EXERCISE GOAL
Look through the lines below and extract any with the word "margin".

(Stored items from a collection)

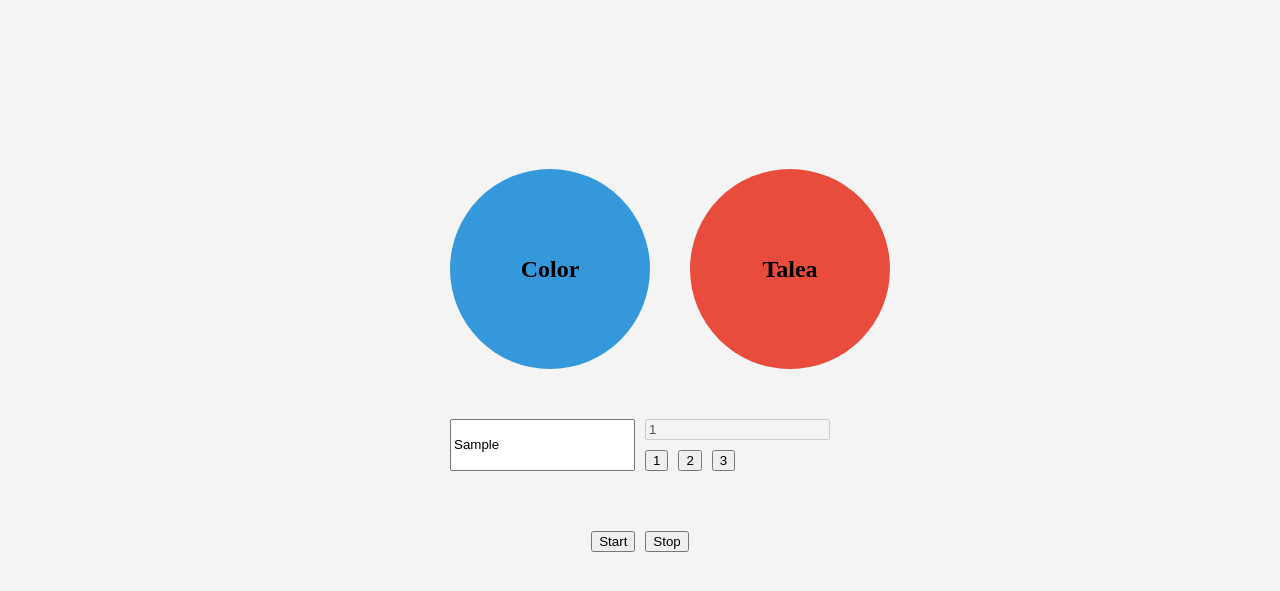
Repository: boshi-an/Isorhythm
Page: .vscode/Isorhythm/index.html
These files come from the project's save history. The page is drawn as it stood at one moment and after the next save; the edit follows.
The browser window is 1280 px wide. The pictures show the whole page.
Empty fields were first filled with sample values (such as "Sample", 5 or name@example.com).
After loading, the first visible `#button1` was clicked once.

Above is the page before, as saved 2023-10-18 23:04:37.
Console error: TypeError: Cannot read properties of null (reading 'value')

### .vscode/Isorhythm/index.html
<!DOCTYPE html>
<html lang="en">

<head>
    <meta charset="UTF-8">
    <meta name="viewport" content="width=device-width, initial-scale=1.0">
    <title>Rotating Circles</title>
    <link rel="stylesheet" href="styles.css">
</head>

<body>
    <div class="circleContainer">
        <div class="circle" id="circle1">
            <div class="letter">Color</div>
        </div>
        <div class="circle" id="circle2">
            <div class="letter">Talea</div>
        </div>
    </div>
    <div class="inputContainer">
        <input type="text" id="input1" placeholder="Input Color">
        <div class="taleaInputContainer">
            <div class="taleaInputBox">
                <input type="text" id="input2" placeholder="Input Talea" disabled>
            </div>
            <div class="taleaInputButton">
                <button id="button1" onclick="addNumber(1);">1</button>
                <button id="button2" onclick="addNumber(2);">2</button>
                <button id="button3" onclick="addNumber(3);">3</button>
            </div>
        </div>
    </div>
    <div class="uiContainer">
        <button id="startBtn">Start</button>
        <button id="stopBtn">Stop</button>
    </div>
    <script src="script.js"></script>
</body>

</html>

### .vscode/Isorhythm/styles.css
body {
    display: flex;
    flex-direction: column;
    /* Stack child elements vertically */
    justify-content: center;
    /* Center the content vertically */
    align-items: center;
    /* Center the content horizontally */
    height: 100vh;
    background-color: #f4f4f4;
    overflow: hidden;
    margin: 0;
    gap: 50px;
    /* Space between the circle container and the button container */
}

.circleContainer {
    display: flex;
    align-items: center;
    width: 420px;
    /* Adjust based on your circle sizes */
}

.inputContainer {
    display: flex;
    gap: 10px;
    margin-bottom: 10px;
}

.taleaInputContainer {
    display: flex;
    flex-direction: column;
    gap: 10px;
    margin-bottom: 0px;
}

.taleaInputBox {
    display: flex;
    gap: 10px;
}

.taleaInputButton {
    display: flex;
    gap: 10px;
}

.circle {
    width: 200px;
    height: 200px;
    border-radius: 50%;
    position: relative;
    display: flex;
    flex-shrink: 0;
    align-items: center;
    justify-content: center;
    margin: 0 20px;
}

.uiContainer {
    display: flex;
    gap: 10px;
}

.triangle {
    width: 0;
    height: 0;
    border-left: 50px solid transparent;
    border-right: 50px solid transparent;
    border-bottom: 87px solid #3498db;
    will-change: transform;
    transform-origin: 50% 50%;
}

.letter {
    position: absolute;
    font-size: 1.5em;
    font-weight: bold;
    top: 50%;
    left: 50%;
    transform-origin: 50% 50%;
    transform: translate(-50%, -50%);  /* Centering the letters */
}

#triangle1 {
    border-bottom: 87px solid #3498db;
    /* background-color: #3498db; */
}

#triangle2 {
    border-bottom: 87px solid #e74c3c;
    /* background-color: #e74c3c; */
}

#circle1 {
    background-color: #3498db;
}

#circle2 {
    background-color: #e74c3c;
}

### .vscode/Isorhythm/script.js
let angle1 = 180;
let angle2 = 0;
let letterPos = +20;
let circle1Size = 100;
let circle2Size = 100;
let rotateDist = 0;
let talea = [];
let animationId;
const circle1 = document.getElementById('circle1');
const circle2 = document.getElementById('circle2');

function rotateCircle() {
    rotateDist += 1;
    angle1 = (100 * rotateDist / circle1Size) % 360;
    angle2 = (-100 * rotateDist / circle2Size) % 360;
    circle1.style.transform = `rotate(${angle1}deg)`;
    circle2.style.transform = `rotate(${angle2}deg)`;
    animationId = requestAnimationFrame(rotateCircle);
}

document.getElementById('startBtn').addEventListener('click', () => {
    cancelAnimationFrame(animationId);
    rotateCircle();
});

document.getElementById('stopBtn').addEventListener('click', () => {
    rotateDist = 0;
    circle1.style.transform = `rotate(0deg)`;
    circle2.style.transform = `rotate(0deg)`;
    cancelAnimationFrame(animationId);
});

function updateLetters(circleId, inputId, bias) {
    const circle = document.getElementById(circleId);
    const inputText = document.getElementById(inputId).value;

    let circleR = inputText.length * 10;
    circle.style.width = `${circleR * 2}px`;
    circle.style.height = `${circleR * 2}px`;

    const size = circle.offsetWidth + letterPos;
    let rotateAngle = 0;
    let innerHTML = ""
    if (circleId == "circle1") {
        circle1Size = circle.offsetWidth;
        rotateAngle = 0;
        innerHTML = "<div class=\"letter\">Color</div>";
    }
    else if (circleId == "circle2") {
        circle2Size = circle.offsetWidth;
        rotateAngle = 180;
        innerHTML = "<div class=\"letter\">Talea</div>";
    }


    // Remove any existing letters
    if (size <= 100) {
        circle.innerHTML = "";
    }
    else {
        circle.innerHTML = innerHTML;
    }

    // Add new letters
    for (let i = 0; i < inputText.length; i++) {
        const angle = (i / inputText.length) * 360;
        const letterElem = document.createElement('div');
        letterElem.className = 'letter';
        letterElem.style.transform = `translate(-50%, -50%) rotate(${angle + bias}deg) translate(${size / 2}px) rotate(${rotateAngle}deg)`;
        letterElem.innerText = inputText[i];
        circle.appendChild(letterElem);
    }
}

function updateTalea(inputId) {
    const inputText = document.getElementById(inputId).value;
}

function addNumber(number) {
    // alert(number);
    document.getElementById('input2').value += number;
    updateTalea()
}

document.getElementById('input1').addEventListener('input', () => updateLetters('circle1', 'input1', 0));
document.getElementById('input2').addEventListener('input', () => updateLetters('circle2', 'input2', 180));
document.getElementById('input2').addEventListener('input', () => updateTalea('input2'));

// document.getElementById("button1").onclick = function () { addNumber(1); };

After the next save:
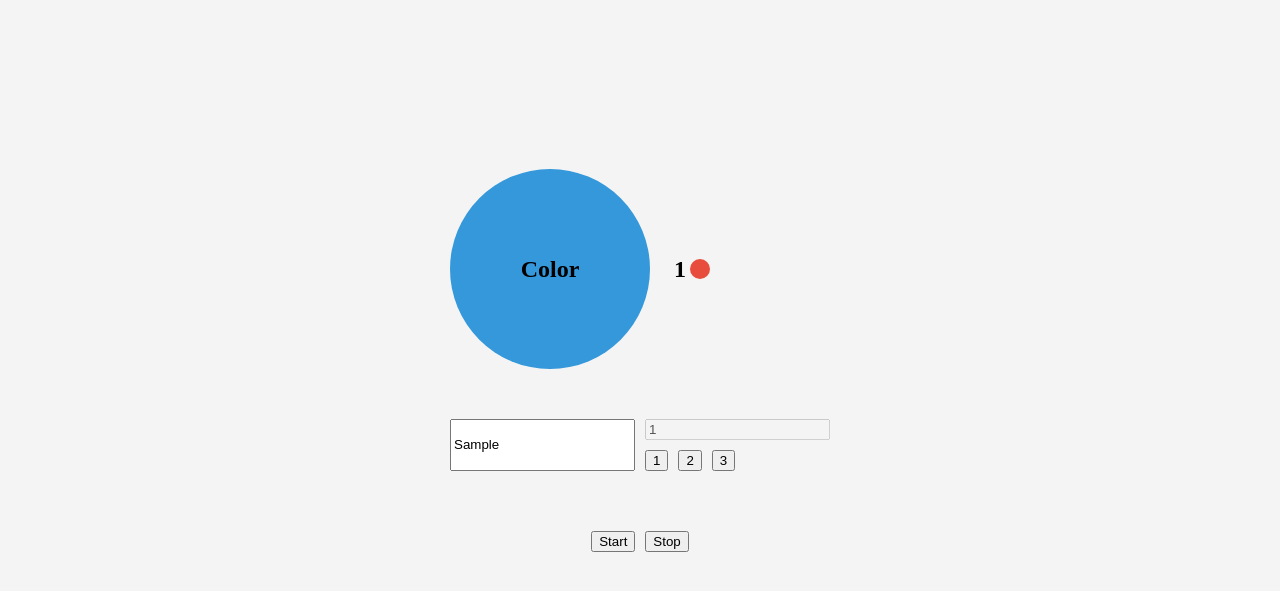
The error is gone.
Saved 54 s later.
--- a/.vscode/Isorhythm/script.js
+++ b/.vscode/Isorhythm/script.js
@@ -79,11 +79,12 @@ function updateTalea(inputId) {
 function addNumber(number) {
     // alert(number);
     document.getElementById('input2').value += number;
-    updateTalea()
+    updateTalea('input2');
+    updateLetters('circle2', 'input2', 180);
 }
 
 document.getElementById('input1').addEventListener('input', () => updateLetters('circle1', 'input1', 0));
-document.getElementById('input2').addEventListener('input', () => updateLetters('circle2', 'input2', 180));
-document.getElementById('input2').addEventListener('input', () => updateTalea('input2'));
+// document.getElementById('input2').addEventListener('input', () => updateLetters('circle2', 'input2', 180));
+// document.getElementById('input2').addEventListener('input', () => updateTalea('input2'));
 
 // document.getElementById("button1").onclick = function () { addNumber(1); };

WORKED SOLUTION
    margin: 0;
    margin-bottom: 10px;
    margin-bottom: 0px;
    margin: 0 20px;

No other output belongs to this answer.